It’s no secret that financial services are fast becoming a digital business. We call ourselves a technology company with a balance sheet and are heavily investing in the digital agenda. The need to be innovative, whilst being resilient and secure, is a core challenge we face as a financial institution to ensure we remain competitive throughout what can be described as a technological revolution.
One of the technologies that have become somewhat of a buzz word is Artificial Intelligence, and despite it being described as a mature technology, it is now being given more attention as a potential solution to existing issues.
The speed and extent of the transition are exceeding all our expectations. Artificial intelligence now drives the way leading firms provide everything from customer service to investment advice. Digital labour, or robotic process automation, is helping firms automate things they couldn’t do before, without having to hire an army of staff. And all of this enabled by cheaper storage, a wealth of data and more efficient powerful computing.
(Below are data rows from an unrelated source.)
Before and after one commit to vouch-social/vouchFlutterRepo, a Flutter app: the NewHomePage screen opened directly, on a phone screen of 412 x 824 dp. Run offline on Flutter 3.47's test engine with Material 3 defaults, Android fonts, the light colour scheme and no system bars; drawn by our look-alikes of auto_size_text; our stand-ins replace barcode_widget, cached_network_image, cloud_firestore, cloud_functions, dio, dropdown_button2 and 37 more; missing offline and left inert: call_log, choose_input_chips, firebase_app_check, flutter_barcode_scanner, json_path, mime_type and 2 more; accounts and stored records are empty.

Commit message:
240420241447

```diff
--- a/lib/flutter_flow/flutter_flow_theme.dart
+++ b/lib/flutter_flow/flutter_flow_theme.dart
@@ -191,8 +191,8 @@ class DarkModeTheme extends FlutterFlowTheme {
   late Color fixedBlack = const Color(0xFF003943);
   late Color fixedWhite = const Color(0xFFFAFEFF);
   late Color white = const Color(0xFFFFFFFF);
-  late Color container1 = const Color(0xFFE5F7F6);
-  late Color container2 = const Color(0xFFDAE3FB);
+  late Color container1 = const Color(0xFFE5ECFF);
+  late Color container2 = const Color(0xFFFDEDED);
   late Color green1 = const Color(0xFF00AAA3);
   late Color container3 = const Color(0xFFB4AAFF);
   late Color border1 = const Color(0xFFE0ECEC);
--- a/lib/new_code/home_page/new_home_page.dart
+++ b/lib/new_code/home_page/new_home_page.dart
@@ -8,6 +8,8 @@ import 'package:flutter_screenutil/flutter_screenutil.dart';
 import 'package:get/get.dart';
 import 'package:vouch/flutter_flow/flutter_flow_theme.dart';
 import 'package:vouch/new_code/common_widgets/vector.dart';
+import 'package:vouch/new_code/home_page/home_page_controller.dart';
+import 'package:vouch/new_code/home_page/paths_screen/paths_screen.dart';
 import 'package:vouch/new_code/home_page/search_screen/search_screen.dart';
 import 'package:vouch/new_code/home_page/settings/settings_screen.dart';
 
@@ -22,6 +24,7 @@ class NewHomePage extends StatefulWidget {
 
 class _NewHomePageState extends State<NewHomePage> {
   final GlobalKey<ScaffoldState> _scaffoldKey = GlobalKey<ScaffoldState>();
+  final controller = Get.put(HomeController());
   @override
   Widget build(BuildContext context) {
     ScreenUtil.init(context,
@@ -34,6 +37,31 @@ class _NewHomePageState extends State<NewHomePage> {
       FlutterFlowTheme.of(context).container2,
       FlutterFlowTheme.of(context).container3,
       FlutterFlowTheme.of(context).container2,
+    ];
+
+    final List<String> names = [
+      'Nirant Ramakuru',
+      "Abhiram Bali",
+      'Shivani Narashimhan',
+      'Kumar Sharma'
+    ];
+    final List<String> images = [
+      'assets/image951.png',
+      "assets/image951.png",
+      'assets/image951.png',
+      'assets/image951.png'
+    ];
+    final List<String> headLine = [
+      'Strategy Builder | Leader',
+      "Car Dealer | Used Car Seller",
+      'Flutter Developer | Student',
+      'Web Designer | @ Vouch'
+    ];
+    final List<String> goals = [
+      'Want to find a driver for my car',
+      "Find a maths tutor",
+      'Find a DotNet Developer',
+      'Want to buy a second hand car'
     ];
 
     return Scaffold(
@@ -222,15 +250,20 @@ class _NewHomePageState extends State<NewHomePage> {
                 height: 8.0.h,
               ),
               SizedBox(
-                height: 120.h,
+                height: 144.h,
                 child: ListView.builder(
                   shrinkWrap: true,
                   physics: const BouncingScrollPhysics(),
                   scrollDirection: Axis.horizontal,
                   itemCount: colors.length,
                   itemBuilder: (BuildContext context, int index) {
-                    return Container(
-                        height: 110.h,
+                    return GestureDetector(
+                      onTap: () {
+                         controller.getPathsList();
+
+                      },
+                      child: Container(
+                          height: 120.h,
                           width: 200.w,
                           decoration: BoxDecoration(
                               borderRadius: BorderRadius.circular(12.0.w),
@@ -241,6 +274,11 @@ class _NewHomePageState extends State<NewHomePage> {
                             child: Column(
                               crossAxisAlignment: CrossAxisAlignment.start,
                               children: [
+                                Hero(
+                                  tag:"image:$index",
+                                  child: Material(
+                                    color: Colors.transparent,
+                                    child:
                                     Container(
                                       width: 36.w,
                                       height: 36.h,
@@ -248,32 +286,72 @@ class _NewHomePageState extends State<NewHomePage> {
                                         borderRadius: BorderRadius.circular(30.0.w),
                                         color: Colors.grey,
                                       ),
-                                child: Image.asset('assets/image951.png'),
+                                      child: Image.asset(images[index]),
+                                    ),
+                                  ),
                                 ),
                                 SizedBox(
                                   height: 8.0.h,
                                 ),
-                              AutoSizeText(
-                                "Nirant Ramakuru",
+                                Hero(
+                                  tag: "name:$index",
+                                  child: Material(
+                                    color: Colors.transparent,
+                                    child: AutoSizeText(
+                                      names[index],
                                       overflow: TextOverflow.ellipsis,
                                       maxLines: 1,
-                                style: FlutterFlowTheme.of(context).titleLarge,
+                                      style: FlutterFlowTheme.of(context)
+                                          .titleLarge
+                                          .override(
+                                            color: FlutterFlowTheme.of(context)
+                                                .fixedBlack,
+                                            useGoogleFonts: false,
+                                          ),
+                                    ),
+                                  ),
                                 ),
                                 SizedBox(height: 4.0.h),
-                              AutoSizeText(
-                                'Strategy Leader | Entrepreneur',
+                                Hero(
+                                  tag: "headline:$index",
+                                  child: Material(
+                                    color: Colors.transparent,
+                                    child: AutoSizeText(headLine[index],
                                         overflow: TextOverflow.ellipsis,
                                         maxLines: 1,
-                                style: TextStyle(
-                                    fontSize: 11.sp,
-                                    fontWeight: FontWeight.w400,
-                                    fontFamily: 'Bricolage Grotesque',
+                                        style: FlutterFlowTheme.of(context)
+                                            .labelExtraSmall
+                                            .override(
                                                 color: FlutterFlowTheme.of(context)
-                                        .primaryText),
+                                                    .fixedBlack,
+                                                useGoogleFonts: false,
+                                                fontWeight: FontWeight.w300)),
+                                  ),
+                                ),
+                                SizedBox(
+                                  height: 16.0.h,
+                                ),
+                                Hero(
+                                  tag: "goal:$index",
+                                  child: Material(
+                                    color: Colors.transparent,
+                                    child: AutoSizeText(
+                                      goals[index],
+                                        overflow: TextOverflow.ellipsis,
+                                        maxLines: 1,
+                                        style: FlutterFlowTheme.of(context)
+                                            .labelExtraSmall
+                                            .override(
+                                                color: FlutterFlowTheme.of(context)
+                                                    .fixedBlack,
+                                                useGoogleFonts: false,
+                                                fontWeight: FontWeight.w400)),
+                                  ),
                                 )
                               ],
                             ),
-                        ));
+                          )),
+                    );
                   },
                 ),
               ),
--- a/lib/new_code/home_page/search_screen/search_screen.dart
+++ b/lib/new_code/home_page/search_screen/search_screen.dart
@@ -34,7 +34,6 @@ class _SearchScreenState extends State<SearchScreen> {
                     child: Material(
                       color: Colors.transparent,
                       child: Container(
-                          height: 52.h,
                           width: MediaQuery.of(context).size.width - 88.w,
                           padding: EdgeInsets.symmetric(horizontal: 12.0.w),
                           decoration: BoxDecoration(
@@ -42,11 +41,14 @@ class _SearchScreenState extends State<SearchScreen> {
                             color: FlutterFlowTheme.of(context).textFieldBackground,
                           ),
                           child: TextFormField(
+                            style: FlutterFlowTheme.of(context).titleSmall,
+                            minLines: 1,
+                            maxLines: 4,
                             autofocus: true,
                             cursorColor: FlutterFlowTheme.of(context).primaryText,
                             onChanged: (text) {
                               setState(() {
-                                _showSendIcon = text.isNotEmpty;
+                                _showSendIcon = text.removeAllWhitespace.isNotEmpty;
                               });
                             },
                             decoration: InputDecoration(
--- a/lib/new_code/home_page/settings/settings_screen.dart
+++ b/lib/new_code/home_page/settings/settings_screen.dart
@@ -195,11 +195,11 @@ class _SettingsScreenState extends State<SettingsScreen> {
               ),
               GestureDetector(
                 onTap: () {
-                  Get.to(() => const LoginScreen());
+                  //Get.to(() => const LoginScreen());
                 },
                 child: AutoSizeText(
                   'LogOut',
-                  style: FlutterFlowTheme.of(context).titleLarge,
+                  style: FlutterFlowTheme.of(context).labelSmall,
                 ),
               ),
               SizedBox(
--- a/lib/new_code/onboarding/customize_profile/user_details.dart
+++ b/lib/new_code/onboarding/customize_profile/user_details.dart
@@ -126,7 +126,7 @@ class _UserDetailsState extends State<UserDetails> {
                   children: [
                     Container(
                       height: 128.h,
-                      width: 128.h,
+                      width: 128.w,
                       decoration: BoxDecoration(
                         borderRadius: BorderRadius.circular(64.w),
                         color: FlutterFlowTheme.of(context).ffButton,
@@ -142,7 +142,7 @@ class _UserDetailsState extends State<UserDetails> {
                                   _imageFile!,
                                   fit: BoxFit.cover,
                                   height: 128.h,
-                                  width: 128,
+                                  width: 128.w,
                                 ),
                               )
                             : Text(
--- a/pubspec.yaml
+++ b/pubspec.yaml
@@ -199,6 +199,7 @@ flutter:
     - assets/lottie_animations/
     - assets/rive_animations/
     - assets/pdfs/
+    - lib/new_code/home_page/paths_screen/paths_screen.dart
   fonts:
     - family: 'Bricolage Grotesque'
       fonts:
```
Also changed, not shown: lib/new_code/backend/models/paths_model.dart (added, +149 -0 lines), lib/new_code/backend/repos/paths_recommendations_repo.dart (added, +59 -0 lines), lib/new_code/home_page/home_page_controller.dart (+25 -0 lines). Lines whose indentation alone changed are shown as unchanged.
Barclays, as a trusted financial partner of millions of individuals, companies and governments across the globe, is facing a similar technological revolution that is changing the way we interact with technology. Our clients are demanding faster delivery, tailored products and competitive pricing; all whilst choosing to interact with us more digitally.
Across the bank, there are several initiatives and forums that have emerged to try to address these client needs. Technology domains and innovation committees across our retail and commercial businesses; product, operations and technology, are working to understand the impacts of new technologies and how our business models will change in the coming years.
Work is being done across traditional silos at an organisational and operational level, as the challenge to bring these together continues; working to enable and improve collaboration, communication, efficiency and swift agile delivery to create a truly innovative culture in the bank. There is still more to do, but the support for innovation has indeed been overwhelming from all levels of the organisation.
As one of those looking at Innovation and future technologies in the Corporate Bank, I have seen the huge advancements we have made in the past two years, moving from concepts to experimentation and implementation of emerging technologies, such as AI in the Corporate Bank. Over the last few years, we have experimented with Predictive Analytics to support our relationship teams, Natural Language Processing to service clients and Distributed Ledgers in Syndicated Debt, to name a few.
In my role, I have also seen an emergence in the number of startups and FinTech’s with interest in applying data science to tackle large Corporate Banking processes. The sheer number of new companies is an indication of the value seen in the market to tackle such issues as well as the increasing demand by financial institutions for such solutions. This presents a huge opportunity as an incumbent bank to ensure we use the most advanced technology to retain and obtain clients, as we continue to build our brand as a technology company with a balance sheet.
I look forward to delving deeper into this topic, as well as continuing my work in supporting a more innovative and digital Corporate Bank.